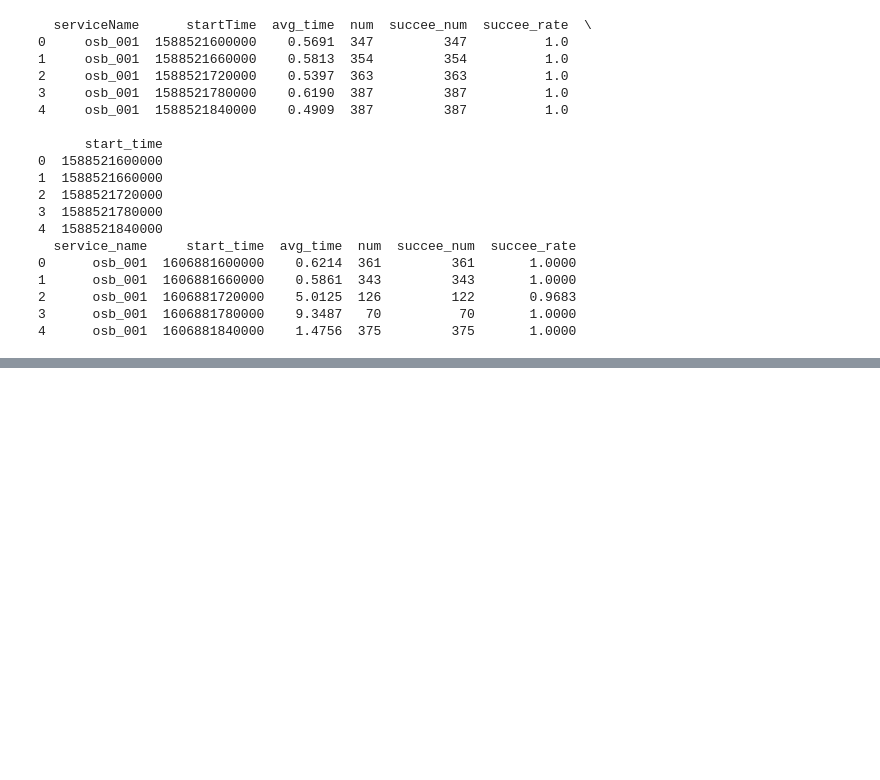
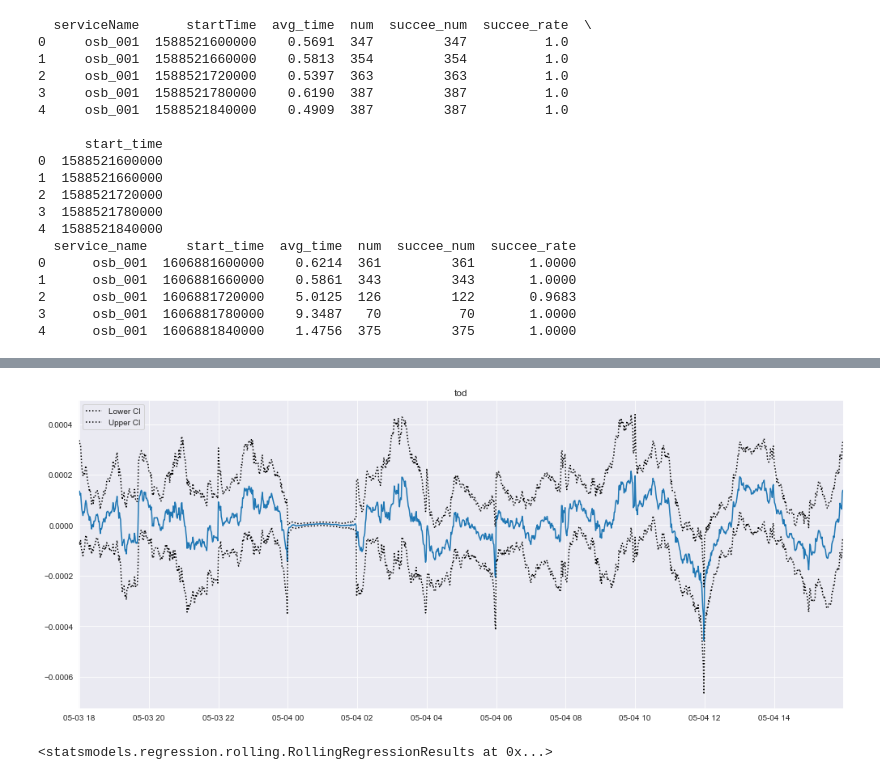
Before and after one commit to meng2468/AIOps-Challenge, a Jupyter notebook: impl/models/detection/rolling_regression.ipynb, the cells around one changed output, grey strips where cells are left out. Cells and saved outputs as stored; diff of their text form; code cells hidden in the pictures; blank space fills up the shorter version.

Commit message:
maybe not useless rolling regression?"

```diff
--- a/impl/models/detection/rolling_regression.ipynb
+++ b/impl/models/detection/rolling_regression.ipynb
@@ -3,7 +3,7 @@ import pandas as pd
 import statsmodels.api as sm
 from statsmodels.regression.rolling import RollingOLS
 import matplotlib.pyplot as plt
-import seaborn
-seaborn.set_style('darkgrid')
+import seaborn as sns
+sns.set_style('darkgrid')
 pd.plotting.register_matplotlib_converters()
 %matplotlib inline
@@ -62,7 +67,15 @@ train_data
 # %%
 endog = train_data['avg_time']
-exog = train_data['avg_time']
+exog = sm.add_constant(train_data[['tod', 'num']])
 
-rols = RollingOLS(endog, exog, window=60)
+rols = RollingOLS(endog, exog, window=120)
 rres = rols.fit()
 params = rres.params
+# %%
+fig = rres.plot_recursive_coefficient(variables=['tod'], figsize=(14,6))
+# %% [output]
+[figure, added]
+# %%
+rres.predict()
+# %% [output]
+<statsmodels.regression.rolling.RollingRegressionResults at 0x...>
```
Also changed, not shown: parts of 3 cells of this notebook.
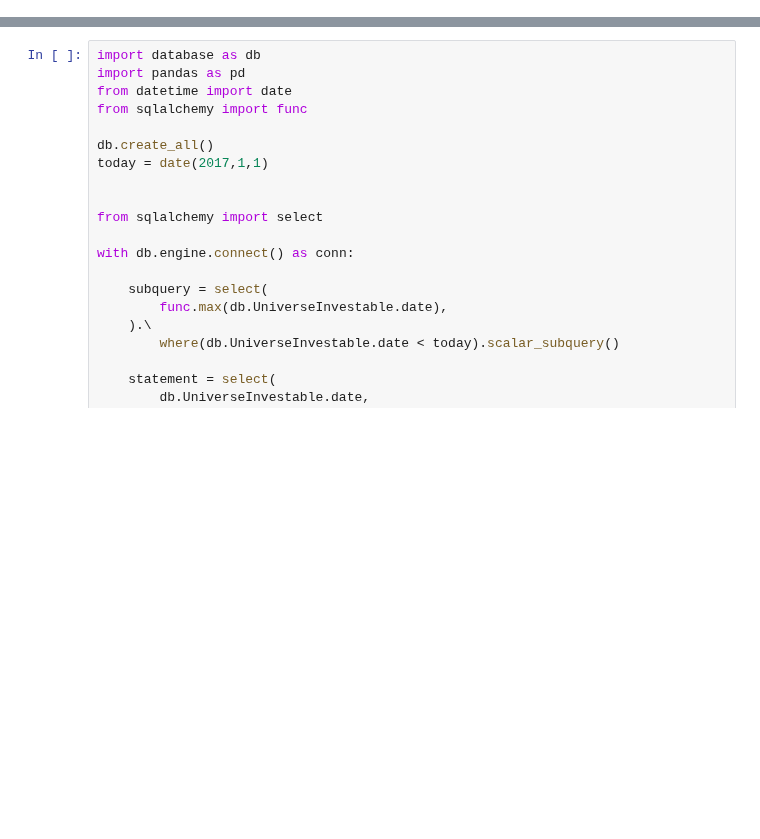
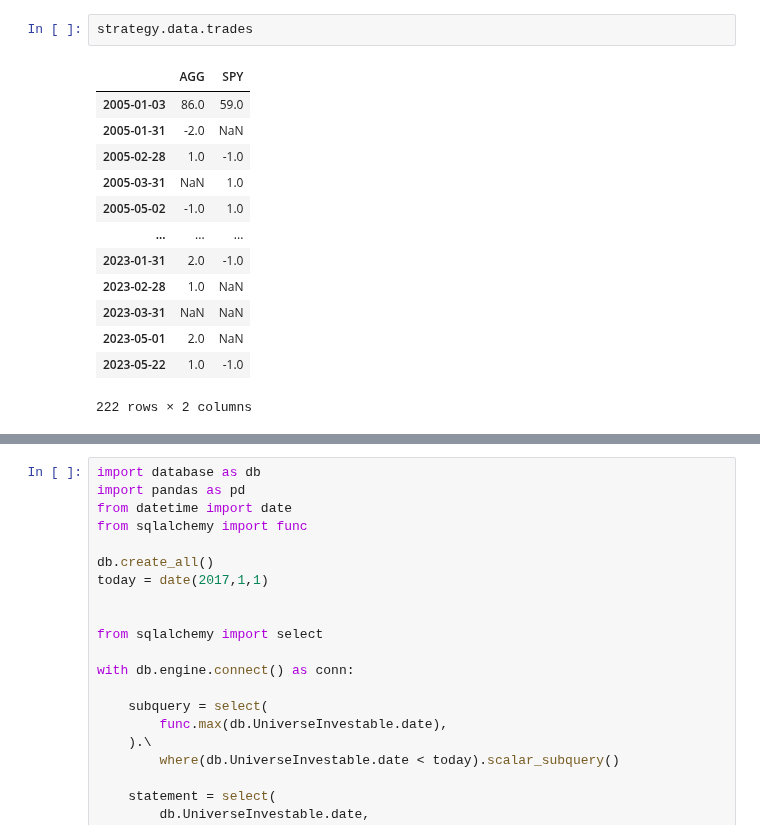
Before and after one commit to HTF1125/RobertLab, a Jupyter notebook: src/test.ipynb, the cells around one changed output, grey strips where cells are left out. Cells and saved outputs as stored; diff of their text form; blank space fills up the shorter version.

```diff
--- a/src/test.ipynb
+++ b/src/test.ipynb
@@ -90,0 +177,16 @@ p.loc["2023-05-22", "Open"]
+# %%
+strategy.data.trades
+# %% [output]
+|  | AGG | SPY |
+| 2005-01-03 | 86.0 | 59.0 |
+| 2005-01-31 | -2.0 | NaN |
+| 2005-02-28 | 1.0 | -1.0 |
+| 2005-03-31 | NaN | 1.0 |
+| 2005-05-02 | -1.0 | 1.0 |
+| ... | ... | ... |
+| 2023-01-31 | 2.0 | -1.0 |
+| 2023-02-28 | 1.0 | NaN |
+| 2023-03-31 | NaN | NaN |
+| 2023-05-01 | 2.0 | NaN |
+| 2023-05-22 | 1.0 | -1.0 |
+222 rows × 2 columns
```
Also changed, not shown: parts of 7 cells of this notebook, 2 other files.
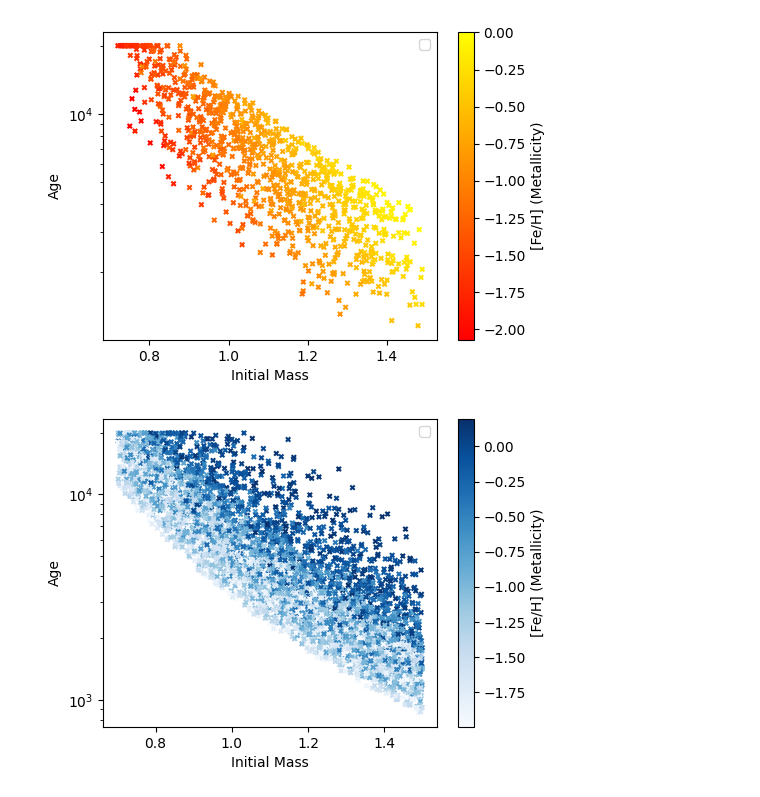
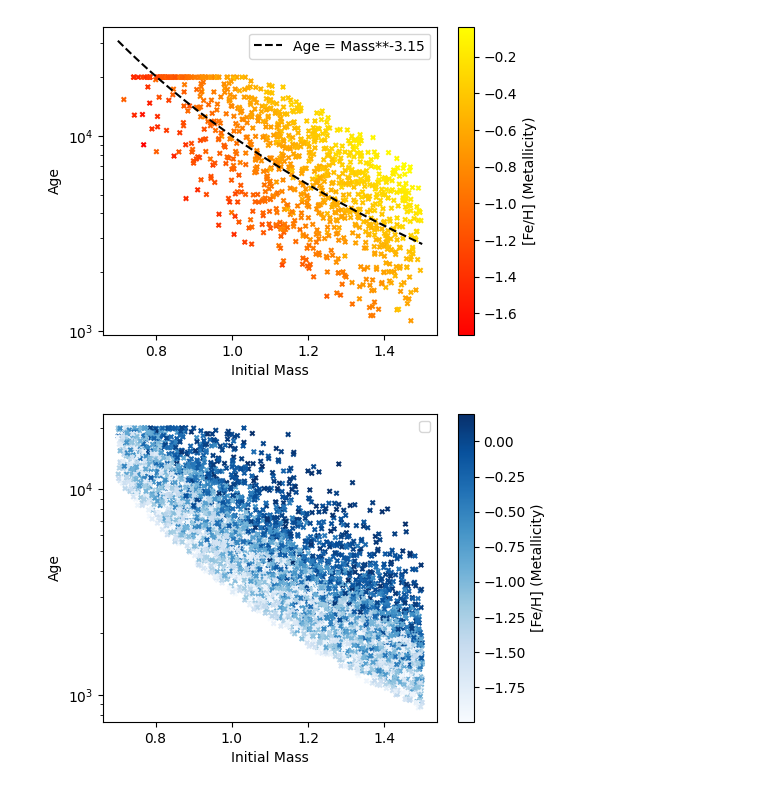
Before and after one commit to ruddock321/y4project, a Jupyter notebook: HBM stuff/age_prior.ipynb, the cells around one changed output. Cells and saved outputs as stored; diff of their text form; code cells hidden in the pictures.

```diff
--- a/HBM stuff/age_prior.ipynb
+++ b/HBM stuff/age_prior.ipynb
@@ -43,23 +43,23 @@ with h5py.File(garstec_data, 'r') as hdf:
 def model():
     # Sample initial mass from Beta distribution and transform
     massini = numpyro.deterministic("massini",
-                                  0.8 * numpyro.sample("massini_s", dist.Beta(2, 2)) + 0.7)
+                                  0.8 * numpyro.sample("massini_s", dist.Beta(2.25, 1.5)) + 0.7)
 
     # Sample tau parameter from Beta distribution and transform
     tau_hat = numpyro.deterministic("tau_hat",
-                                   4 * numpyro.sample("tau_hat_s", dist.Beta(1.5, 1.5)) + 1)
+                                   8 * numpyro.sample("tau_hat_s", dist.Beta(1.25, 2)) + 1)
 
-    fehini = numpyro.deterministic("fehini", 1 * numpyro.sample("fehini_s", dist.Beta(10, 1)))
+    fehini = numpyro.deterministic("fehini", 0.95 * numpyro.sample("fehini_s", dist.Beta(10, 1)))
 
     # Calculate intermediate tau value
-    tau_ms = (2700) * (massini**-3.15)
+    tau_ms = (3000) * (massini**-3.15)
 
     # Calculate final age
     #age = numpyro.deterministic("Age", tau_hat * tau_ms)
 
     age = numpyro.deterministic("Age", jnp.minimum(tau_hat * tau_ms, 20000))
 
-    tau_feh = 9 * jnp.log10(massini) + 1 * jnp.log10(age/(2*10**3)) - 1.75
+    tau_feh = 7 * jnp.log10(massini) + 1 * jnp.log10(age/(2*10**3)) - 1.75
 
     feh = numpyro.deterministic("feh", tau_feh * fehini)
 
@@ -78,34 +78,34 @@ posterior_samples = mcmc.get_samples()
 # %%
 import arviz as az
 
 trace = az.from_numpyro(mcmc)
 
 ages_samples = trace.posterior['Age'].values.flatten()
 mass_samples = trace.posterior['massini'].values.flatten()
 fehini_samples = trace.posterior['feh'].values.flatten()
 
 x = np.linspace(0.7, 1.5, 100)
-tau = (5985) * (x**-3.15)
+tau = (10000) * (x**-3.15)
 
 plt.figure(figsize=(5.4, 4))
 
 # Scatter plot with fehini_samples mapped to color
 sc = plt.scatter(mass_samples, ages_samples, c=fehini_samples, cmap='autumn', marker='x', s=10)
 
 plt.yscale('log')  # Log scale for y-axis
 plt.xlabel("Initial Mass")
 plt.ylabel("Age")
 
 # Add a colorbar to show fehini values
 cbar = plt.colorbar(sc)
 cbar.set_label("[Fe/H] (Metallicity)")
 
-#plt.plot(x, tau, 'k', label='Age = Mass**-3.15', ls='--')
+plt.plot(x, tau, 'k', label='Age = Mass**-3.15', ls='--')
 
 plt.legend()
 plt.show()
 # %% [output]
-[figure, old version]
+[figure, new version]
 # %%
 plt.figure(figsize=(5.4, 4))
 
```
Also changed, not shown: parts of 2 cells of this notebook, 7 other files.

## PROMPT
Where an entry contains an image, skip the image; repeat everything else exactly.

## SOLUTION BELOW
Before and after one commit to meng2468/AIOps-Challenge, a Jupyter notebook: impl/models/detection/rolling_regression.ipynb, the cells around one changed output, grey strips where cells are left out. Cells and saved outputs as stored; diff of their text form; code cells hidden in the pictures; blank space fills up the shorter version.

Commit message:
maybe not useless rolling regression?"

```diff
--- a/impl/models/detection/rolling_regression.ipynb
+++ b/impl/models/detection/rolling_regression.ipynb
@@ -3,7 +3,7 @@ import pandas as pd
 import statsmodels.api as sm
 from statsmodels.regression.rolling import RollingOLS
 import matplotlib.pyplot as plt
-import seaborn
-seaborn.set_style('darkgrid')
+import seaborn as sns
+sns.set_style('darkgrid')
 pd.plotting.register_matplotlib_converters()
 %matplotlib inline
@@ -62,7 +67,15 @@ train_data
 # %%
 endog = train_data['avg_time']
-exog = train_data['avg_time']
+exog = sm.add_constant(train_data[['tod', 'num']])
 
-rols = RollingOLS(endog, exog, window=60)
+rols = RollingOLS(endog, exog, window=120)
 rres = rols.fit()
 params = rres.params
+# %%
+fig = rres.plot_recursive_coefficient(variables=['tod'], figsize=(14,6))
+# %% [output]
+[figure, added]
+# %%
+rres.predict()
+# %% [output]
+<statsmodels.regression.rolling.RollingRegressionResults at 0x...>
```
Also changed, not shown: parts of 3 cells of this notebook.
Before and after one commit to HTF1125/RobertLab, a Jupyter notebook: src/test.ipynb, the cells around one changed output, grey strips where cells are left out. Cells and saved outputs as stored; diff of their text form; blank space fills up the shorter version.

```diff
--- a/src/test.ipynb
+++ b/src/test.ipynb
@@ -90,0 +177,16 @@ p.loc["2023-05-22", "Open"]
+# %%
+strategy.data.trades
+# %% [output]
+|  | AGG | SPY |
+| 2005-01-03 | 86.0 | 59.0 |
+| 2005-01-31 | -2.0 | NaN |
+| 2005-02-28 | 1.0 | -1.0 |
+| 2005-03-31 | NaN | 1.0 |
+| 2005-05-02 | -1.0 | 1.0 |
+| ... | ... | ... |
+| 2023-01-31 | 2.0 | -1.0 |
+| 2023-02-28 | 1.0 | NaN |
+| 2023-03-31 | NaN | NaN |
+| 2023-05-01 | 2.0 | NaN |
+| 2023-05-22 | 1.0 | -1.0 |
+222 rows × 2 columns
```
Also changed, not shown: parts of 7 cells of this notebook, 2 other files.
Before and after one commit to ruddock321/y4project, a Jupyter notebook: HBM stuff/age_prior.ipynb, the cells around one changed output. Cells and saved outputs as stored; diff of their text form; code cells hidden in the pictures.

```diff
--- a/HBM stuff/age_prior.ipynb
+++ b/HBM stuff/age_prior.ipynb
@@ -43,23 +43,23 @@ with h5py.File(garstec_data, 'r') as hdf:
 def model():
     # Sample initial mass from Beta distribution and transform
     massini = numpyro.deterministic("massini",
-                                  0.8 * numpyro.sample("massini_s", dist.Beta(2, 2)) + 0.7)
+                                  0.8 * numpyro.sample("massini_s", dist.Beta(2.25, 1.5)) + 0.7)
 
     # Sample tau parameter from Beta distribution and transform
     tau_hat = numpyro.deterministic("tau_hat",
-                                   4 * numpyro.sample("tau_hat_s", dist.Beta(1.5, 1.5)) + 1)
+                                   8 * numpyro.sample("tau_hat_s", dist.Beta(1.25, 2)) + 1)
 
-    fehini = numpyro.deterministic("fehini", 1 * numpyro.sample("fehini_s", dist.Beta(10, 1)))
+    fehini = numpyro.deterministic("fehini", 0.95 * numpyro.sample("fehini_s", dist.Beta(10, 1)))
 
     # Calculate intermediate tau value
-    tau_ms = (2700) * (massini**-3.15)
+    tau_ms = (3000) * (massini**-3.15)
 
     # Calculate final age
     #age = numpyro.deterministic("Age", tau_hat * tau_ms)
 
     age = numpyro.deterministic("Age", jnp.minimum(tau_hat * tau_ms, 20000))
 
-    tau_feh = 9 * jnp.log10(massini) + 1 * jnp.log10(age/(2*10**3)) - 1.75
+    tau_feh = 7 * jnp.log10(massini) + 1 * jnp.log10(age/(2*10**3)) - 1.75
 
     feh = numpyro.deterministic("feh", tau_feh * fehini)
 
@@ -78,34 +78,34 @@ posterior_samples = mcmc.get_samples()
 # %%
 import arviz as az
 
 trace = az.from_numpyro(mcmc)
 
 ages_samples = trace.posterior['Age'].values.flatten()
 mass_samples = trace.posterior['massini'].values.flatten()
 fehini_samples = trace.posterior['feh'].values.flatten()
 
 x = np.linspace(0.7, 1.5, 100)
-tau = (5985) * (x**-3.15)
+tau = (10000) * (x**-3.15)
 
 plt.figure(figsize=(5.4, 4))
 
 # Scatter plot with fehini_samples mapped to color
 sc = plt.scatter(mass_samples, ages_samples, c=fehini_samples, cmap='autumn', marker='x', s=10)
 
 plt.yscale('log')  # Log scale for y-axis
 plt.xlabel("Initial Mass")
 plt.ylabel("Age")
 
 # Add a colorbar to show fehini values
 cbar = plt.colorbar(sc)
 cbar.set_label("[Fe/H] (Metallicity)")
 
-#plt.plot(x, tau, 'k', label='Age = Mass**-3.15', ls='--')
+plt.plot(x, tau, 'k', label='Age = Mass**-3.15', ls='--')
 
 plt.legend()
 plt.show()
 # %% [output]
-[figure, old version]
+[figure, new version]
 # %%
 plt.figure(figsize=(5.4, 4))
 
```
Also changed, not shown: parts of 2 cells of this notebook, 7 other files.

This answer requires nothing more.